(Modification records)
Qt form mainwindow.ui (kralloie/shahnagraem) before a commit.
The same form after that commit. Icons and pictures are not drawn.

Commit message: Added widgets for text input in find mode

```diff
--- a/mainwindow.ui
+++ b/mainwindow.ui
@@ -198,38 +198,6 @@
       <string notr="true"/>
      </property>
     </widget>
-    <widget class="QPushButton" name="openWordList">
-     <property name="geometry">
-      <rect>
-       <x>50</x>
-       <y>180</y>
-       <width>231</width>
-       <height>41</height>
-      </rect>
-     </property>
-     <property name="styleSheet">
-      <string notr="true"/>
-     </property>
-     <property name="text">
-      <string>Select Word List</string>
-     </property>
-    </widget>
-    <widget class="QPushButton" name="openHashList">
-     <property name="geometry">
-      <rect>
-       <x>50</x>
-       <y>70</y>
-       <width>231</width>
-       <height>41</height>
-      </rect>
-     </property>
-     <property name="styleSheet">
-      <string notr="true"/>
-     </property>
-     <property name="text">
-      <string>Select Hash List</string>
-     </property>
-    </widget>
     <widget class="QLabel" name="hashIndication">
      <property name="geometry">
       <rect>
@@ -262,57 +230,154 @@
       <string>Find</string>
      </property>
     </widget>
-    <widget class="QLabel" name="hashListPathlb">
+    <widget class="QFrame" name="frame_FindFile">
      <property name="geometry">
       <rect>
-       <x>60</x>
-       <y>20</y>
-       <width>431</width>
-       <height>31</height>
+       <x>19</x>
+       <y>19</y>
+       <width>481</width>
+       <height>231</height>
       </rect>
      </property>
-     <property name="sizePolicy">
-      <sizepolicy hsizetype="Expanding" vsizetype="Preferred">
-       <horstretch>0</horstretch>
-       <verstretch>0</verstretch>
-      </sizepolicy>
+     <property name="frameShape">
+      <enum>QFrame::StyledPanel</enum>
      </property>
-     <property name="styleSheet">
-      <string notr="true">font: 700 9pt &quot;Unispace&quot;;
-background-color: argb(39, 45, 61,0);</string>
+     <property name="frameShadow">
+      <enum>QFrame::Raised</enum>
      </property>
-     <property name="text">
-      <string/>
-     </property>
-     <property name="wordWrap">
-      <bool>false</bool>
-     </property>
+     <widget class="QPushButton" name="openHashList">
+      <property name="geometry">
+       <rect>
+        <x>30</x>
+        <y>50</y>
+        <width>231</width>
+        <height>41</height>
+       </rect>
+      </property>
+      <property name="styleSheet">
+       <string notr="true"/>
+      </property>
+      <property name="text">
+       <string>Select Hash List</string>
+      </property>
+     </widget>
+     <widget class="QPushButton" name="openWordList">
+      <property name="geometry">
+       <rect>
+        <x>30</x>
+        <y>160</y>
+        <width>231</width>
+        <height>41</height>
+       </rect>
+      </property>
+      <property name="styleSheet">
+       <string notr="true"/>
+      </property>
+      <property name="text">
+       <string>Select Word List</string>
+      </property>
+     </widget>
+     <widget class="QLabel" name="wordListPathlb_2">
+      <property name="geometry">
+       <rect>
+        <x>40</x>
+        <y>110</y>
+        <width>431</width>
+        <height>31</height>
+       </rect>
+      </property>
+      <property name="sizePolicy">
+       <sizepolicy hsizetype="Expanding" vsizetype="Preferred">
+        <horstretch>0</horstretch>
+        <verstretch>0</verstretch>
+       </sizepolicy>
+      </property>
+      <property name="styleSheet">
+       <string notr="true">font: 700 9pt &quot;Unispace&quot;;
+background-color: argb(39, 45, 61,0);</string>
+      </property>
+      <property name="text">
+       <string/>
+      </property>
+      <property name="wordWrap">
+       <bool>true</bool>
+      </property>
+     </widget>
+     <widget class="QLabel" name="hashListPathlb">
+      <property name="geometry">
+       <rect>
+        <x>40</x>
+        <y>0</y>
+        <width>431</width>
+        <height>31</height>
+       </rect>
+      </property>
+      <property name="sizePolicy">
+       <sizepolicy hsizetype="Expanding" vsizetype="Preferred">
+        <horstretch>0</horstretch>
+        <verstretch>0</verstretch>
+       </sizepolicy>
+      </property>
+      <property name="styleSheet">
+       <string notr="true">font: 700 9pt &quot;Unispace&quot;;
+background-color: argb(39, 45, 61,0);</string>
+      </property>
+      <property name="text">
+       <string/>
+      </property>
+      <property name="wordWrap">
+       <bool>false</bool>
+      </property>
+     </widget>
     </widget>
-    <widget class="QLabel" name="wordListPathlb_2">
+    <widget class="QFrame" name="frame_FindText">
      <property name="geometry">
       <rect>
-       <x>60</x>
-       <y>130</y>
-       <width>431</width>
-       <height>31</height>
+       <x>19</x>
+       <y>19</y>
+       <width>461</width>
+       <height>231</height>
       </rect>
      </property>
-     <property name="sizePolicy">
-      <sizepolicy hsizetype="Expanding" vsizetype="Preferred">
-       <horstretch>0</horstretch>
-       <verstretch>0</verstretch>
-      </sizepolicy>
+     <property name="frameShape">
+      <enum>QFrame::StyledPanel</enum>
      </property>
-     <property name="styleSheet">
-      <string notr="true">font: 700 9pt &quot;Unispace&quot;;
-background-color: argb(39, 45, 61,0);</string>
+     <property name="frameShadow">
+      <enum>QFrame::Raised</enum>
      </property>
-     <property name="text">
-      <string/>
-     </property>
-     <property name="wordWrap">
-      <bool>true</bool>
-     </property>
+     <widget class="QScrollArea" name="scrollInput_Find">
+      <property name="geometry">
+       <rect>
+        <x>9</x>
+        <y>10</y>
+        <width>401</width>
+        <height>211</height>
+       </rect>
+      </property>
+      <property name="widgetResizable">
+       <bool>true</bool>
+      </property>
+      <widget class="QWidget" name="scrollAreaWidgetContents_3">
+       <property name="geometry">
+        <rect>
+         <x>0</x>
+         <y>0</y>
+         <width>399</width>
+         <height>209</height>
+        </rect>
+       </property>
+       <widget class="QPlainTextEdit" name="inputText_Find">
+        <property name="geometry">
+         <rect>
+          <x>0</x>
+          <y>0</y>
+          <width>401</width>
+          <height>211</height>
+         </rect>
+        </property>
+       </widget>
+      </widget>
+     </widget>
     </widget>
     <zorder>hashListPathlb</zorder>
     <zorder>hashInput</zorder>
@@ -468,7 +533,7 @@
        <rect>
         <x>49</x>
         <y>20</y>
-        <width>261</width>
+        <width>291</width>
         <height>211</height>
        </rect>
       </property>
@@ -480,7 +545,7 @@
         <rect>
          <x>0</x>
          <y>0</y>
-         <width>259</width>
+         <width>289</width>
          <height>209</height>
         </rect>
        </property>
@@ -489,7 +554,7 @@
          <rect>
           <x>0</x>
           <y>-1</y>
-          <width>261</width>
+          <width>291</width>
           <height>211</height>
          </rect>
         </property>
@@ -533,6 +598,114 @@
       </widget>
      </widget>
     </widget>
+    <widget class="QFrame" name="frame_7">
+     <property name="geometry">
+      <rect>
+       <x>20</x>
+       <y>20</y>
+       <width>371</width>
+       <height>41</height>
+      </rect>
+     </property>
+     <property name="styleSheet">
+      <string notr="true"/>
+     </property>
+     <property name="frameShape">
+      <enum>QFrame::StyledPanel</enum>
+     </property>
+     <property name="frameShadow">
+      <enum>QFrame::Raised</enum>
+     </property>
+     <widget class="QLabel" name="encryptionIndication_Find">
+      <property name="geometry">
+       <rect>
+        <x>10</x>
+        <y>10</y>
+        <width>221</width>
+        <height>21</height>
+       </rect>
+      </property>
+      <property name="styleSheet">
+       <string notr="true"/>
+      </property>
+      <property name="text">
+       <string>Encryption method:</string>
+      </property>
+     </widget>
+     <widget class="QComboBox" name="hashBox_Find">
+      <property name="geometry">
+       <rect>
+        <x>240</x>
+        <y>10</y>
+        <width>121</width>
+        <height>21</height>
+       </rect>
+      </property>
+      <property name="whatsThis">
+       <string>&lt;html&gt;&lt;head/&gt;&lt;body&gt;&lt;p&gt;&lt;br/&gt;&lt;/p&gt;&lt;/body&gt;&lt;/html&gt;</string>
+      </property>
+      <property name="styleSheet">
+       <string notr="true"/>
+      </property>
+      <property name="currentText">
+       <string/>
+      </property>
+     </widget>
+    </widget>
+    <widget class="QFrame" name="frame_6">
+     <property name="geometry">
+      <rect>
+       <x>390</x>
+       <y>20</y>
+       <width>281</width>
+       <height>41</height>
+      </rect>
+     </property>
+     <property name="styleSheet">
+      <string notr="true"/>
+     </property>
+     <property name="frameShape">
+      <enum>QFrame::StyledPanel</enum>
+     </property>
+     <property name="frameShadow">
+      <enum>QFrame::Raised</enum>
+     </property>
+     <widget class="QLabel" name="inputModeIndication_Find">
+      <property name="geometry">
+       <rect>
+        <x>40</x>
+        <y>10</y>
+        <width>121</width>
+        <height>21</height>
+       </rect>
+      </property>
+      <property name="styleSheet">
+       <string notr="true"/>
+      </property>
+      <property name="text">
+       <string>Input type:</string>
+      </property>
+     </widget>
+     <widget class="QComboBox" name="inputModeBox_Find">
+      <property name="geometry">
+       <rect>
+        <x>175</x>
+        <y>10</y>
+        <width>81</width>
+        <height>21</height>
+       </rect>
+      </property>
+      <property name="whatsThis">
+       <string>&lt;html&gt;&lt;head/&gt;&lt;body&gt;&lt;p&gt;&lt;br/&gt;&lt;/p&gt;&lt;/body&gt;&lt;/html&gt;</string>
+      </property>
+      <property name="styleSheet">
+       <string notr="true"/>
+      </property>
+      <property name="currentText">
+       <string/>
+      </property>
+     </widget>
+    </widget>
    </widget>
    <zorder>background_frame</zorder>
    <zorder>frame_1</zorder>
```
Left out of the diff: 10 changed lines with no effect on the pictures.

WORK TASK: Find the lines in the data that include "hashListPathlb", then copy each of them.

EXERCISE RESPONSE:
-    <widget class="QLabel" name="hashListPathlb">
+     <widget class="QLabel" name="hashListPathlb">
     <zorder>hashListPathlb</zorder>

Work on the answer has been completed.